## What needs to be done:
Show every line of the data that contains the string "monitor".

** Data listing follows **

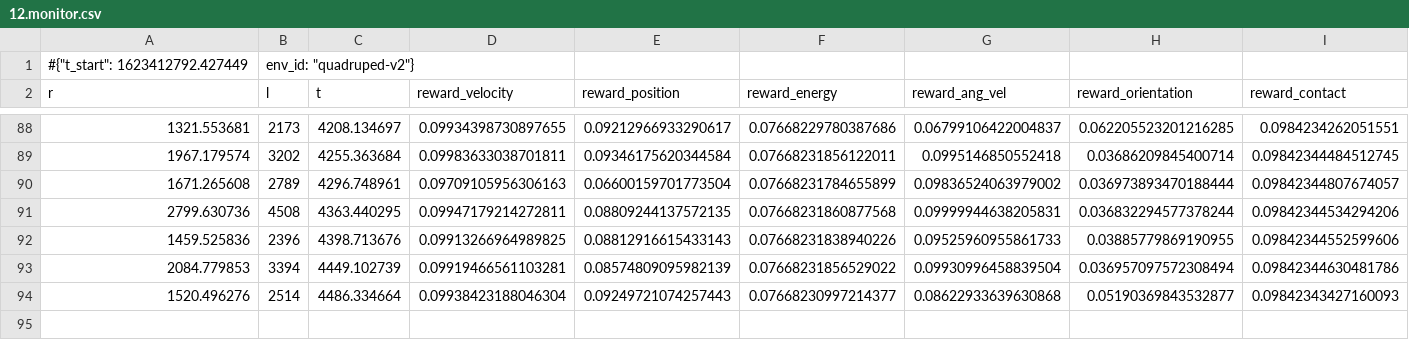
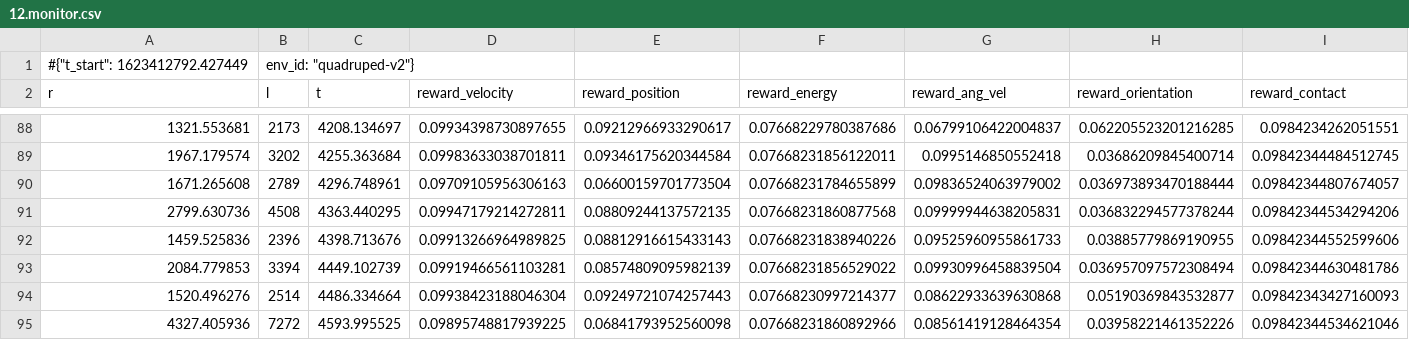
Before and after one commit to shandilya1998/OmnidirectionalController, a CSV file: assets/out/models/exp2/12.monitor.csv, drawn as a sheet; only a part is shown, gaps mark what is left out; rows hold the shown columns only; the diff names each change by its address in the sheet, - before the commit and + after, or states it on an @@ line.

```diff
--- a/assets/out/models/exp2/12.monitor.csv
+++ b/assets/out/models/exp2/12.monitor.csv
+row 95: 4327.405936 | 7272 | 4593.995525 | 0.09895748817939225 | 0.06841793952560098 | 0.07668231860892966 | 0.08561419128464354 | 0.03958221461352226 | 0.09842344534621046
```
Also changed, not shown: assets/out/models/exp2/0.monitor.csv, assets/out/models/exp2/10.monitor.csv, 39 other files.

** End of Data listing **
** Data listing follows **

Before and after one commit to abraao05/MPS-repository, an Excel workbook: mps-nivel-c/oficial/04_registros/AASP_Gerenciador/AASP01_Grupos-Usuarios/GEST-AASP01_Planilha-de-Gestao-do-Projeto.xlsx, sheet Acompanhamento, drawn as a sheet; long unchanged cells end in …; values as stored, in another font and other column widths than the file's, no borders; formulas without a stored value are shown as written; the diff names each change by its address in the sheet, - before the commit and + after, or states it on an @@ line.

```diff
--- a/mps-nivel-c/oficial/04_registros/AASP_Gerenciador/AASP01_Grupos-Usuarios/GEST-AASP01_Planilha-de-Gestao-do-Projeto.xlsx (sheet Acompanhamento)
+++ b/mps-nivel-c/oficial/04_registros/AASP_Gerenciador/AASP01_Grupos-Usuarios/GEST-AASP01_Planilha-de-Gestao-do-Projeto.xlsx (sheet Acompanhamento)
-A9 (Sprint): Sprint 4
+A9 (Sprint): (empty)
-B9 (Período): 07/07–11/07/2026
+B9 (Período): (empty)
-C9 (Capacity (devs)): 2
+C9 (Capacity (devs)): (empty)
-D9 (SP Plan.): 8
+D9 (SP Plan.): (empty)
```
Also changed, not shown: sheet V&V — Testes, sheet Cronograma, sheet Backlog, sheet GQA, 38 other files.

** End of Data listing **

## Result of this exercise:
Before and after one commit to shandilya1998/OmnidirectionalController, a CSV file: assets/out/models/exp2/12.monitor.csv, drawn as a sheet; only a part is shown, gaps mark what is left out; rows hold the shown columns only; the diff names each change by its address in the sheet, - before the commit and + after, or states it on an @@ line.
--- a/assets/out/models/exp2/12.monitor.csv
+++ b/assets/out/models/exp2/12.monitor.csv
Also changed, not shown: assets/out/models/exp2/0.monitor.csv, assets/out/models/exp2/10.monitor.csv, 39 other files.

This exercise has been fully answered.